Holiday Island: Three seek one commission seat
HOLIDAY ISLAND -- Candidates Dan Kees, David Bischoff and Greg Davis (incumbent) each argued his case Monday, Nov. 9 in hopes of being elected Dec.1 to the Holiday Island Suburban Improvement District Board of Commissioners. About 100 voters attended the public forum, held in the Clubhouse. Moderator Mary Jo Rozumalski led the event using a League of Women Voters format, allowing a different candidate to answer first on each succeeding question. Candidates had two minutes to answer each question.
Opening statements were mostly limited to brief descriptions of each office seeker's background: see bulleted items at the end of this article.
When asked what each had done for the community since becoming a resident, David Bischoff mentioned doing volunteer work for the Holiday Island Theater Guild. He is also known for is leading a class-action illegal exaction suit that culminated in a 2013 ruling forcing HISID to credit property owners for more than $3 million in miscellaneous fees attached to water payments. Bischoff sees the ruling as bringing more accountability to HISID.
Greg Davis, a resident since 1981, touted his involvement in selling lots in Holiday Island since 1983 -- a time when there was very little here. He considers that experience and his past three years as commissioner, during which he was often the minority in 4-to-1 decisions, as his main contributions to the community.
Dan Kees serves as a coordinator for the Holiday Island Hikers and volunteers in Christmas lighting work. He was scheduled to meet the next day with representatives from the National Park Service to discuss ideas for developing more trails in Holiday Island.
Next was the question of what to do about HISID's subsidizing of the two golf courses, clubhouse and restaurant.
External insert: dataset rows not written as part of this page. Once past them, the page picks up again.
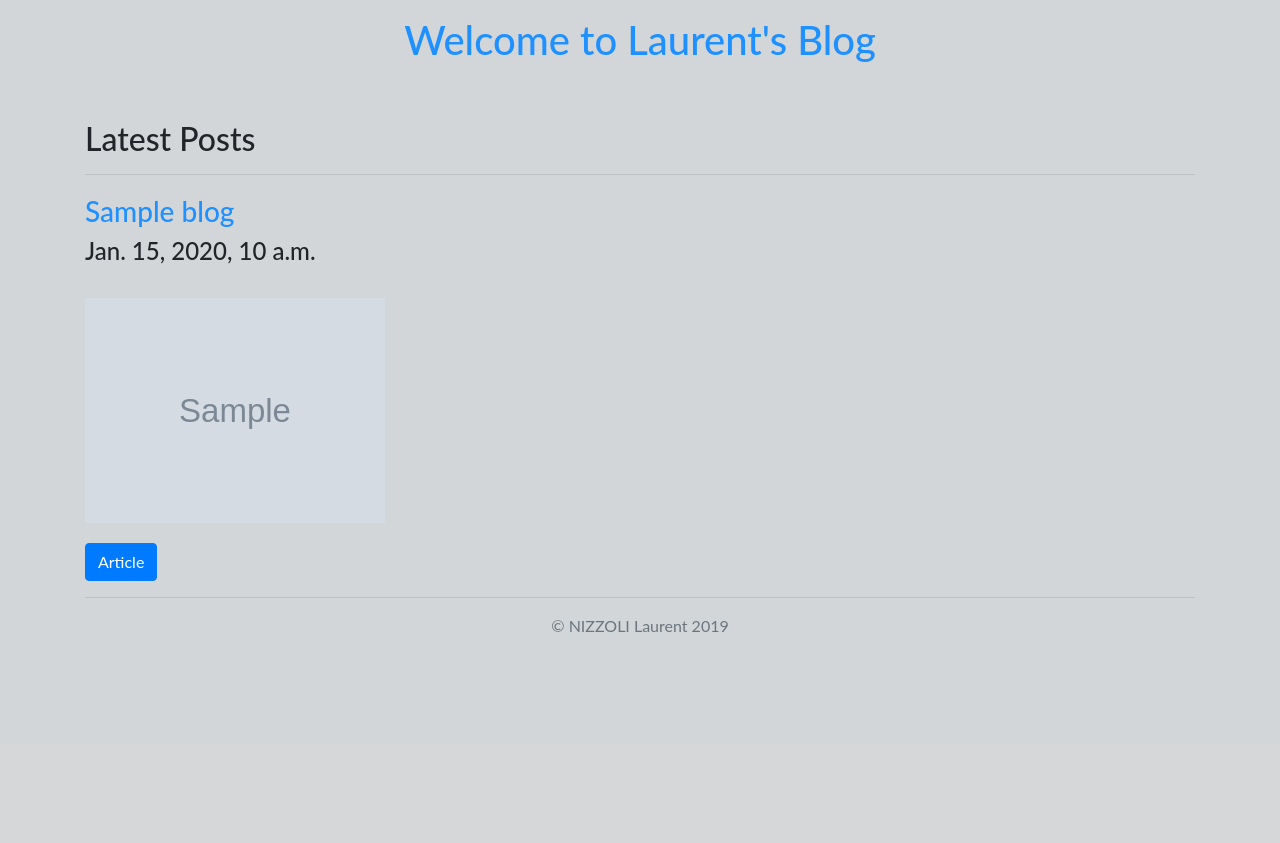
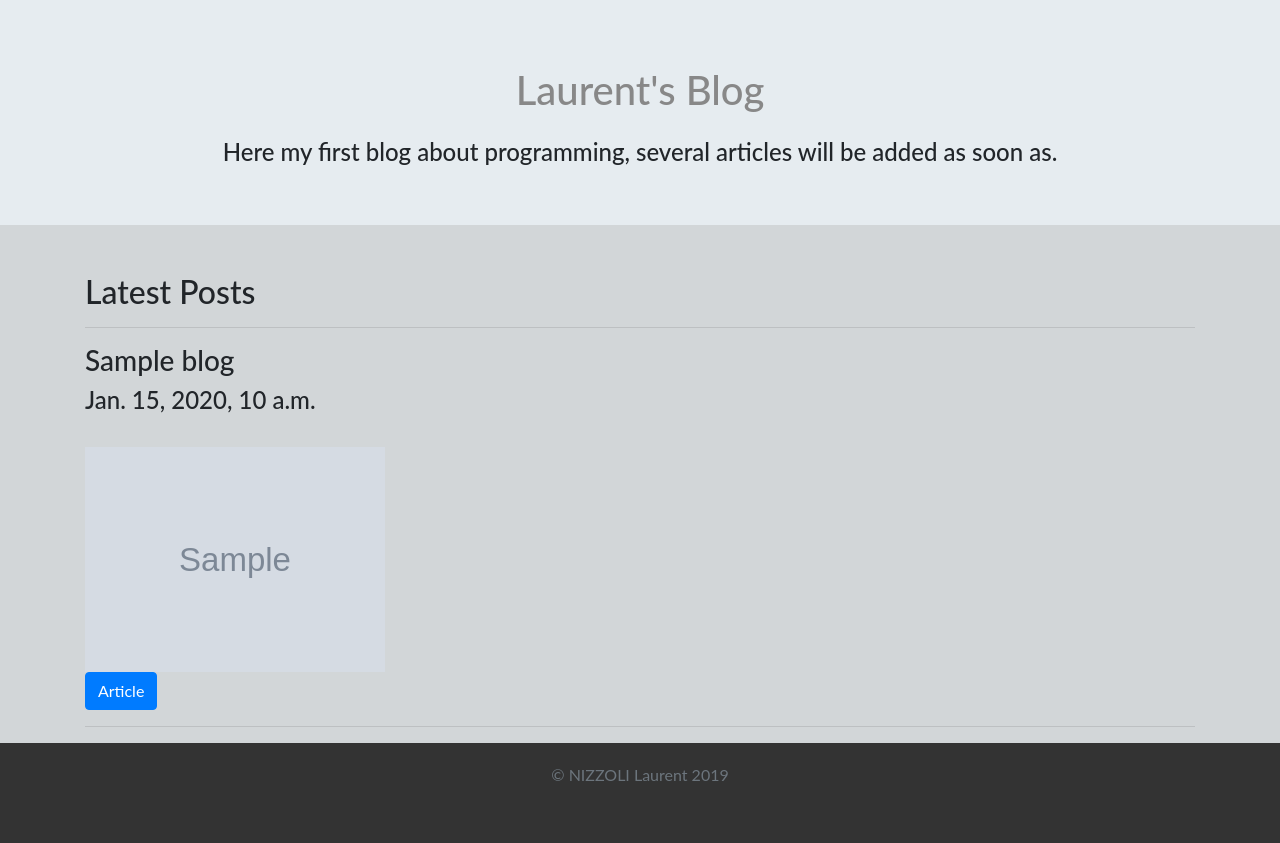
Before and after one commit to Ruldane/djangoportfolio, a Django app: template blog/templates/blog/allblogs.html in a window 1280 px wide. Shown: the part 56-899 px from the top of the page. Before the commit the page ends 688 px from the top, so only its background shows below. Run offline with Django 3.2, Linux system fonts and the light colour scheme; the template is opened without the code that fills it: most values are stand-ins (such as "Sample title", 1, 10 or a date in 2020); grey boxes marked "Sample" are stand-in pictures; data that the repository does not hold is empty; some libraries are stand-ins or nearby versions.

Commit message:
Website push

```diff
--- a/blog/templates/blog/allblogs.html
+++ b/blog/templates/blog/allblogs.html
@@ -4,10 +4,15 @@
 
 {% block content %} <!-- Block content from base.html -->
 
-<main role="main">
 
-  <div class="container">
-  <h1 class="text-center pt-3">Welcome to Laurent's Blog</h1>
+<section id="about" class="container-fluid">
+        <div class="heading">
+                <h1 class="text-center pt-3">Laurent's Blog</h1>
+                <h4 class="text-center pt-3">Here my first blog about programming, several articles will be added as soon as. </h4>
+        </div>
+</section>
+
+<section id="body" class="container">
   <br />
   <br />
   <h2>Latest Posts</h2>
@@ -23,9 +28,9 @@
 
     <hr />
   {% endfor %}
-  </div>
 
-</main>
+  </section>
+
 
 
 
--- a/jobs/models.py
+++ b/jobs/models.py
@@ -6,7 +6,7 @@ class Job(models.Model):
     title = models.CharField(max_length=200, default='SOME STRING')
     company = models.CharField(max_length=50, default='SOME STRING')
     date_to_date = models.CharField(max_length=50, default='SOME STRING')
-    summary = RichTextField(max_length=800, default='SOME STRING')
+    summary = RichTextField(default='SOME STRING')
 
     def __str__(self):
         return self.title
@@ -18,7 +18,7 @@ class Formations(models.Model):
     title = models.CharField(max_length=255)
     center_formation = models.CharField(max_length=100)
     date_to_date = models.CharField(max_length=20)
-    body = models.TextField(max_length=800)
+    body = models.TextField()
 
     def __str__(self):
         return self.title
--- a/jobs/templates/jobs/base.html
+++ b/jobs/templates/jobs/base.html
@@ -38,15 +38,12 @@
 
 <script>
 var buttons = document.querySelectorAll('.read-more');
-
 for (var i = 0; i < buttons.length; i++) {
   buttons[i].addEventListener('click', function(event) {
     var span = event.target.previousElementSibling.querySelector('span');
     span.classList.add('fade-in');
   });
 }
-
-
 </script>
 
 </html>
--- a/jobs/urls.py
+++ b/jobs/urls.py
@@ -6,5 +6,5 @@ urlpatterns = [
 
     path('', views.home, name='home'),
     path('<int:jobs_id>/', views.detailjobs, name='detailjobs'),
-    path('formations/<int:formations_id>/', views.detailformations, name='detailformations'),
+
     ]
--- a/jobs/views.py
+++ b/jobs/views.py
@@ -10,7 +10,3 @@ def home(request):
 def detailjobs(request, jobs_id):
     detailjobs = get_object_or_404(Job, pk=jobs_id)
     return render(request, 'jobs/detailjobs.html', {'jobs':detailjobs})
-
-def detailformations(request, formations_id):
-    detailformations = get_object_or_404(Formations, pk=formations_id)
-    return render(request, 'jobs/detailformations.html', {'formations':detailformations})
--- a/portfolio/static/css/blog/style.css
+++ b/portfolio/static/css/blog/style.css
@@ -2,22 +2,23 @@ body{
     font-family: 'Lato', sans-serif;
 }
 
-h3, button{
-  margin-top: 20px;
-}
-
-h3, h1 {
-    color: #1E90FF;
-}
-
-h4 {
-
-}
-
-h5{
-    color: #888;
+/* ABOUT */
+#about{
+    padding: 50px;
+    background: #E6ECF0;
 }
 
 body{
     background: #d2d6d8;
 }
+
+
+ h1, h5 {
+    color: #888;
+}
+
+/* FOOTER */
+footer{
+    background: #333;
+    padding: 20px 0 40px;
+}
--- a/portfolio/static/css/jobs/style.css
+++ b/portfolio/static/css/jobs/style.css
@@ -81,6 +81,12 @@ font-size: 20px;
     background: #1eb0ff;
     margin: 0 auto 20px;
     color: #fff;
+}
+
+
+#detailsjob{
+    padding-top: 50px;
+    background: #d2d6d8;
 }
 
 /* ABOUT */
```
Also changed, not shown: blog/templates/blog/detail.html (+8 -3 lines), jobs/templates/jobs/detailformations.html (deleted, +0 -22 lines), jobs/templates/jobs/detailjobs.html (+12 -3 lines), jobs/templates/jobs/home.html (+11 -43 lines).
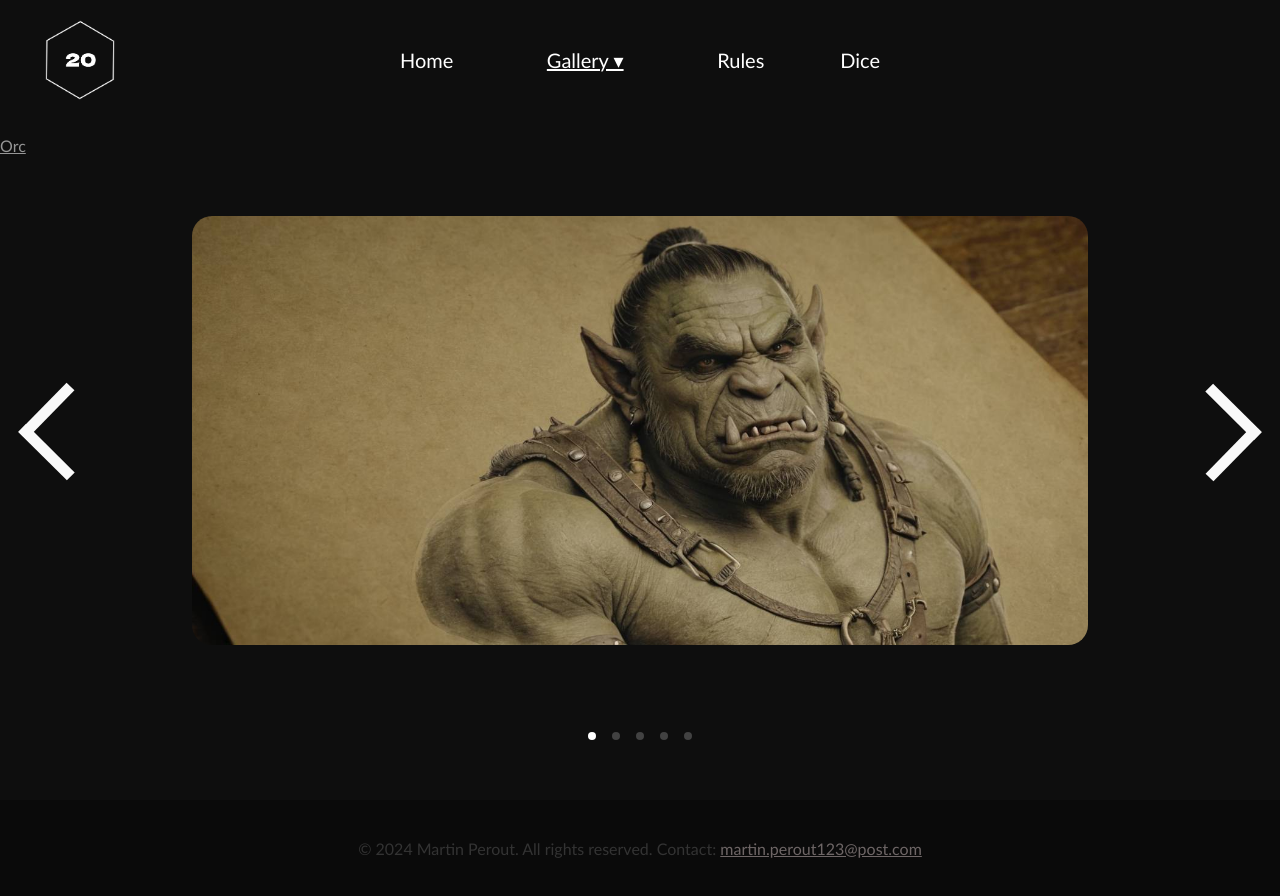
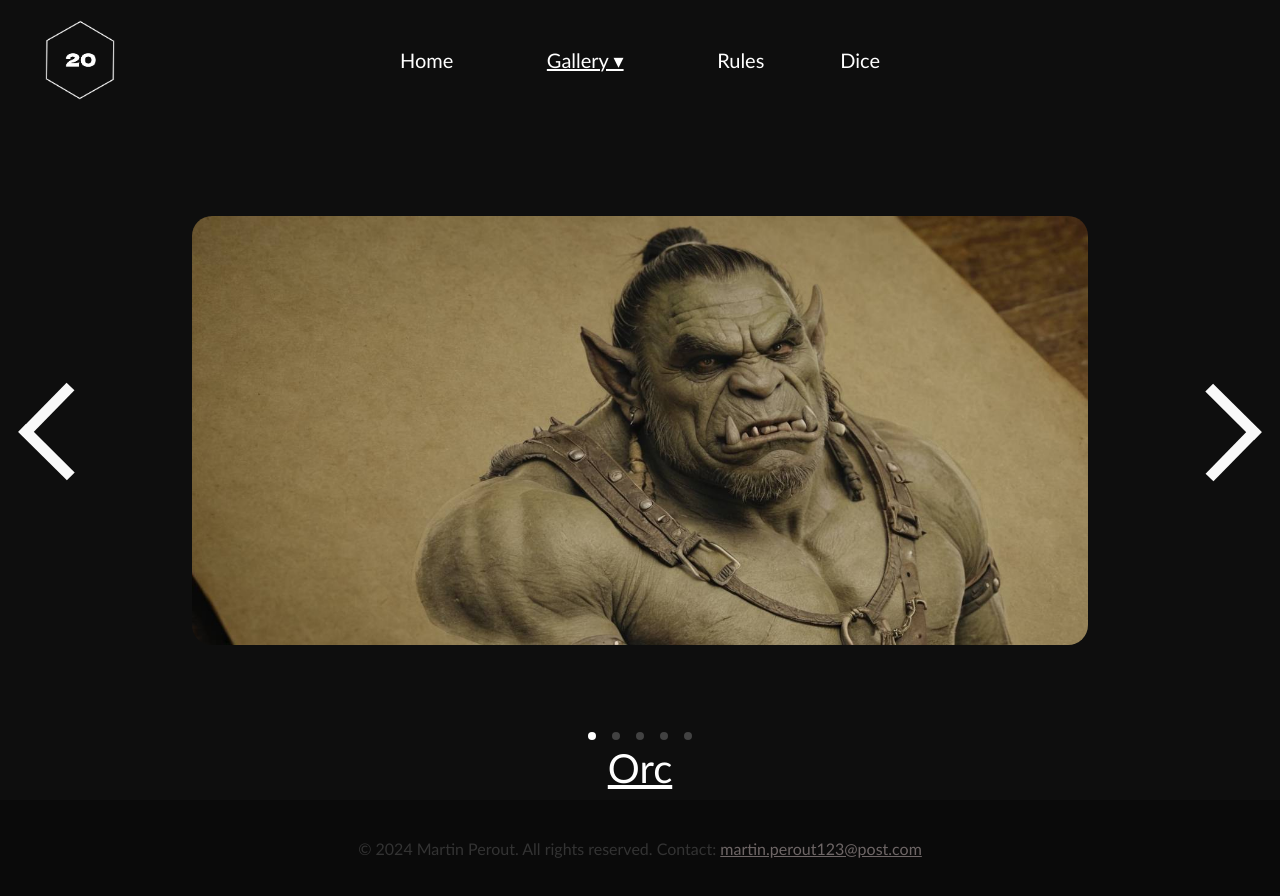
Before and after one commit to martinbojovnik/DnD.github.io, a plain HTML site: page index.html in a window 1280 px wide. Both pictures are taken after a click on the element "Gallery ▾". Drawn offline with Linux system fonts and the light colour scheme.

Commit message:
bug fix 2

```diff
--- a/public/style.css
+++ b/public/style.css
@@ -279,7 +279,7 @@ a {
   font-size: 2rem;
   margin-bottom: -1rem;
 }
-.FotosTextWraper {
+.GalleryTextWraper {
   width: 100%;
   display: flex;
   align-items: center;
@@ -287,13 +287,13 @@ a {
   position: absolute;
   bottom: 4%;
 }
-.FotosTextWraper p {
+.GalleryTextWraper p {
   color: white;
   font-size: 1.5rem;
   margin: 0;
   margin-bottom: -1.5rem;
 }
-.FotosTextWraper a {
+.GalleryTextWraper a {
   color: white;
   font-size: 2.5rem;
   margin: 0;
@@ -375,8 +375,7 @@ body {
 iframe {
   border-radius: 1.5rem;
 }
-
-@keyframes Open {
+.GalleryTextWraper @keyframes Open {
   0% {
     max-height: 0;
   }
```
That was followed later by the question "would you rather close a golf course or a swimming pool?"
Davis disagreed with the $300,000 annual cost to property owners that was put forth in the question. Davis said the actual cost would likely go up substantially in next year's budget. He is against closing golf courses, citing a possibility of lawsuits following the closure of amenities. He said he would very much like to see the golf courses here leased to a management company like Troon Golf that manages golf in Hot Springs Village. Davis admits finding such a leasing deal is difficult and would take time.
Kees disagreed with Davis by saying he had seen no numbers indicating an increase in the golf deficit. He did agree there should be no closures of golf courses and predicted that if any amenity is closed now because of revenue then it would only be a matter of time before the district would be looking at closing another. According to Kees, part of the solution needs to be having golfers pay more for the sport.
Bischoff said he would not like to close a golf course but was willing to put anything on the table for logical analysis.
"The question is not do we need golf but how much do we need," he said. He went on to cite a nationwide decline in the sport -- an idea that even golf legend Arnold Palmer has acknowledged.
Are other suburban improvement districts addressing these same problems more efficiently? That led into comparisons with SIDs that have incorporated.
Kees said Cherokee Village seems to be incorporating with some success. He said later that someday Holiday Island might have to incorporate, but that more data was needed on the benefits of incorporation. Also there is the question of a $5 million sewer plant bond that must be addressed. "You can't just dissolve a SID that owes money," Kees said.
Bischoff's take on incorporation was blunt.
"We are going to become a city," he said. "Let's get it over with."
Davis said Point Royale SID seems to be doing well but is paying much higher assessments to do so. He cautioned against pricing potential property buyers out of the market in Holiday Island. On incorporation Davis said later that SIDs get into trouble by retaining parts of SID infrastructures like property owners associations. He likened that to a community insisting upon having two governments.
All three candidates seemed to agree that Holiday Island has tremendous assets in scenic beauty and in the fact that it is the only SID in the state with water and sewer to every lot. They also agreed that there are revenue problems caused by approximately 1,700 property owners who simply stopped paying assessments after the recent economic downturn. Selling those lots to convert them back into assessment-generating properties will probably remain a goal in Holiday Island for some time to come.
Kees is a Vietnam veteran who purchased two lots here in 2007 and has lived here since 2013. He has a bachelor of science degree in industrial technology and spent 40 years in manufacturing. His largest plant had 450 employees and $75 million in annual sales.
Bischoff has lived in Holiday Island for 11 years and is a Navy veteran and a certified nuclear power engineer and operator. He has a master's degree in business administration with emphasis in marketing. He is a licensed real-estate broker and has worked in large scale agriculture, retail merchandising, marketing and sales
Davis attended Bentonville High School and studied at Arkansas Tech University from 1980-1983. He has been a licensed real-estate agent/broker in Holiday Island since 1983 and has served as owner/operator of Holiday Island Realty since 1998. He is a three-year incumbent.
More biographical information on these candidates can be found in the online Holiday Island Suburban Improvement District Newsletter at www.HolidayIsland.com.